### SUPPLIED ENTRIES
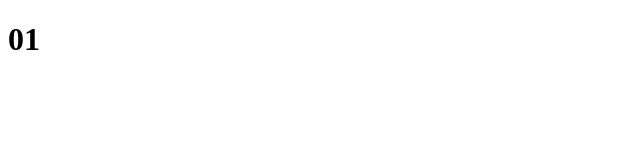
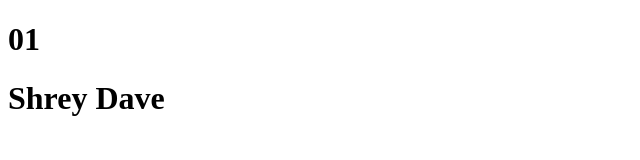
Before and after one commit to smitkakdiya/Smit_32, a plain HTML site: page index.html in a window 1280 px wide. Shown: the whole page, without its empty margins (0-640 px from the left). Drawn offline with Linux system fonts and the light colour scheme.

Commit message:
change in code

```diff
--- a/index.html
+++ b/index.html
@@ -7,5 +7,6 @@
 </head>
 <body>
    <h1>01</h1>
+   <h1>Shrey Dave</h1>
 </body>
 </html>
```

### TASK INSTRUCTIONS
The result should be the full set of entries above, restated exactly and without images.

### EXERCISE ANSWER
Before and after one commit to smitkakdiya/Smit_32, a plain HTML site: page index.html in a window 1280 px wide. Shown: the whole page, without its empty margins (0-640 px from the left). Drawn offline with Linux system fonts and the light colour scheme.

Commit message:
change in code

```diff
--- a/index.html
+++ b/index.html
@@ -7,5 +7,6 @@
 </head>
 <body>
    <h1>01</h1>
+   <h1>Shrey Dave</h1>
 </body>
 </html>
```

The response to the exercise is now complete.